I am a research-staff member in the nanoscale science and technology division at IBM's T. J. Watson Research Center in Yorktown Heights, NY. My research focuses on developing high-performance electronics with carbon nanotubes and other chemically grown nanostructures. Compared to silicon, these nanostructures have superior electronic properties but are more difficult to integrate reliably into microfabricated devices. Meeting this challenge will enable an exciting array of 21st-century information technologies.
I grew up in Portland, OR, received a B.A. in Physics from Swarthmore College (2003) and a Ph.D. in Physics from Harvard University (2009), where I was advised by Hongkun Park. My postdoctoral fellowship was advised by David Awschalom at the University of Chicago and at the University of California, Santa Barbara, where I was awarded the Elings Prize in Experimental Science.
My Ph.D. work on electrical plasmon detection demonstrated the viability of electrically integrated quantum plasmonic circuits. Later, I developed a method for addressing individual electronic spin states in silicon carbide and for optically pumping room-temperature nuclear polarization in SiC, a first for a material that plays a leading role in the semiconductor industry.
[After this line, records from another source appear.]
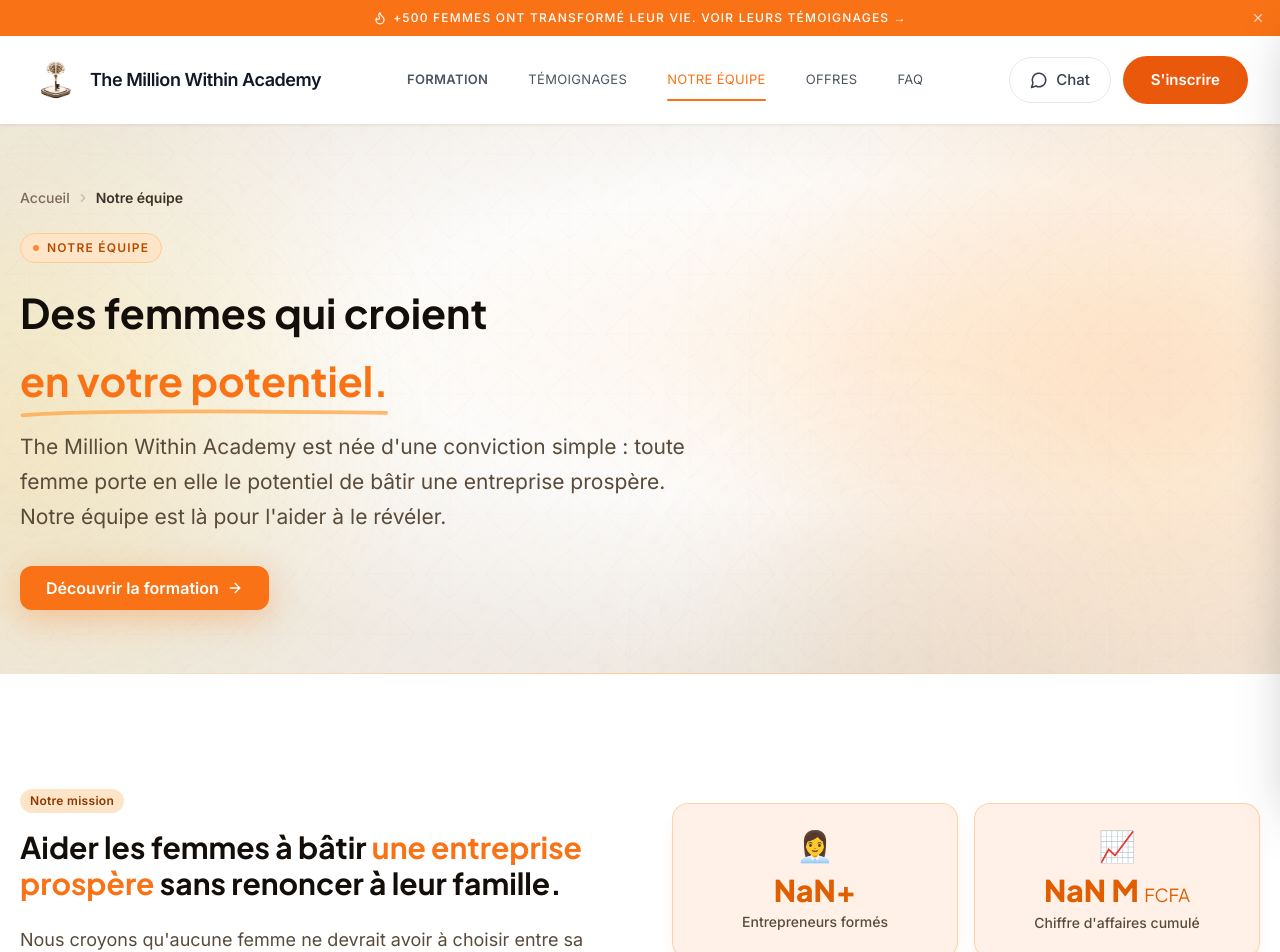
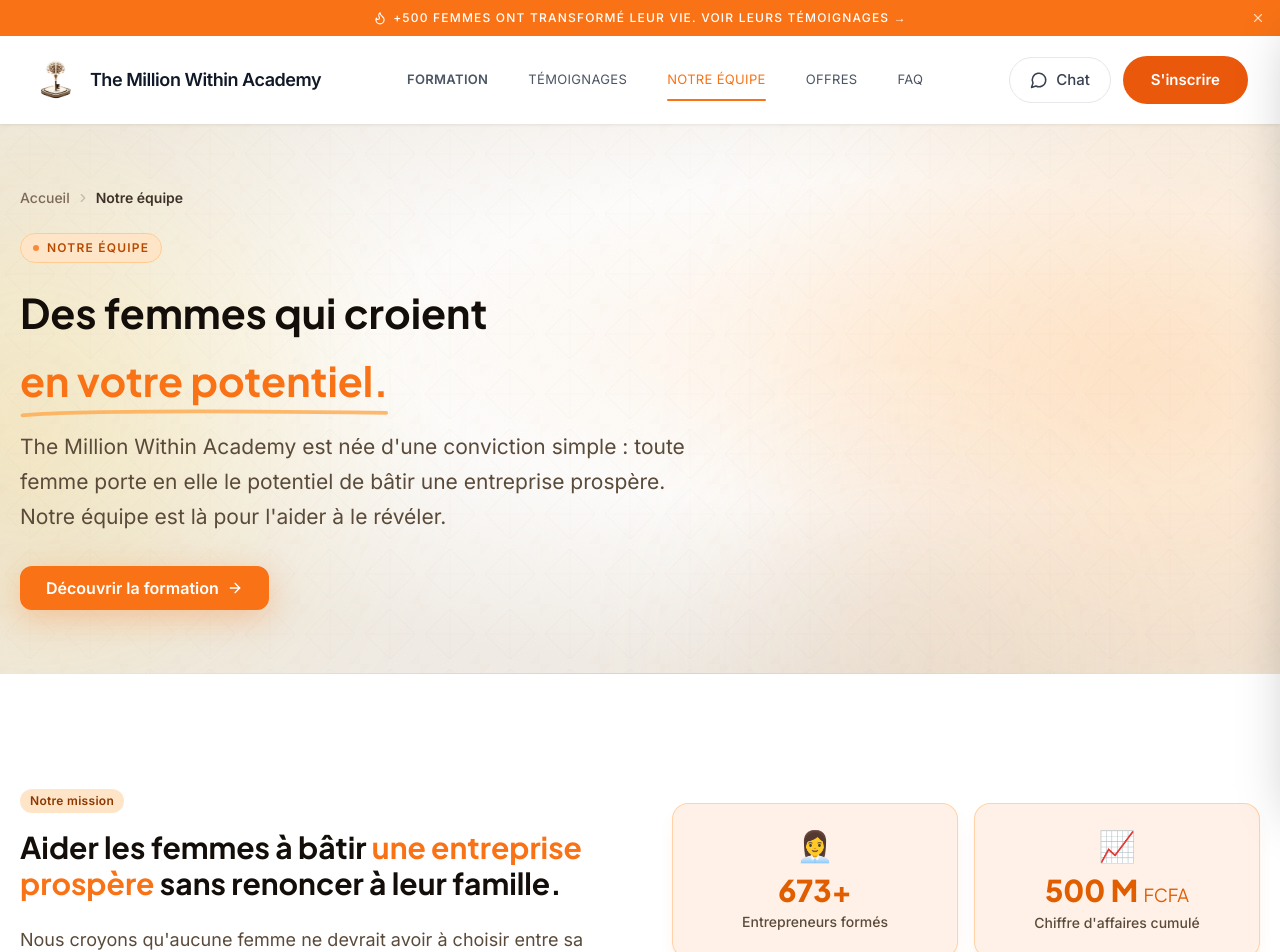
Before and after one commit to CONNECTWEBSN/themillionwithin, a Next.js app: page /equipe in a window 1280 px wide. Shown: the top 952 px of the page. Built offline with nearby package versions, Linux system fonts and the light colour scheme.

Commit message:
fix animated counter fully compatible

```diff
--- a/components/ui/AnimatedCounter.tsx
+++ b/components/ui/AnimatedCounter.tsx
@@ -3,7 +3,8 @@
 import { useEffect, useRef, useState } from 'react';
 
 interface AnimatedCounterProps {
-  end: number;
+  end?: number;
+  value?: number; // accepte aussi "value"
   duration?: number;
   suffix?: string;
   prefix?: string;
@@ -12,11 +13,15 @@
 
 export function AnimatedCounter({
   end,
+  value,
   duration = 2000,
   suffix = '',
   prefix = '',
   className = '',
 }: AnimatedCounterProps) {
+  // On prend value si elle existe, sinon end
+  const finalValue = value ?? end ?? 0;
+
   const [count, setCount] = useState(0);
   const [isVisible, setIsVisible] = useState(false);
   const ref = useRef<HTMLSpanElement>(null);
@@ -48,10 +53,10 @@
       if (!startTime) startTime = currentTime;
       const progress = Math.min((currentTime - startTime) / duration, 1);
 
-      // Easing function: easeOutExpo
-      const easeOutExpo = progress === 1 ? 1 : 1 - Math.pow(2, -10 * progress);
+      const easeOutExpo =
+        progress === 1 ? 1 : 1 - Math.pow(2, -10 * progress);
 
-      setCount(Math.floor(easeOutExpo * end));
+      setCount(Math.floor(easeOutExpo * finalValue));
 
       if (progress < 1) {
         animationFrame = requestAnimationFrame(animate);
@@ -61,11 +66,13 @@
     animationFrame = requestAnimationFrame(animate);
 
     return () => cancelAnimationFrame(animationFrame);
-  }, [isVisible, end, duration]);
+  }, [isVisible, finalValue, duration]);
 
   return (
     <span ref={ref} className={className}>
-      {prefix}{count.toLocaleString('fr-FR')}{suffix}
+      {prefix}
+      {count.toLocaleString('fr-FR')}
+      {suffix}
     </span>
   );
 }
```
One of my new research results is that carbon nanotubes support coherent plasmon resonances. Plasmons, which comprise charge oscillations in materials coupled to electromagnetic fields, can enhance light-matter interaction strengths by many orders of magnitude, with an especially strong enhancement in the vicinity of nanostructures. In the long term, carbon-nanotube plasmonics could be a foundation for unifying electrical and optical logic at the nanometer scale.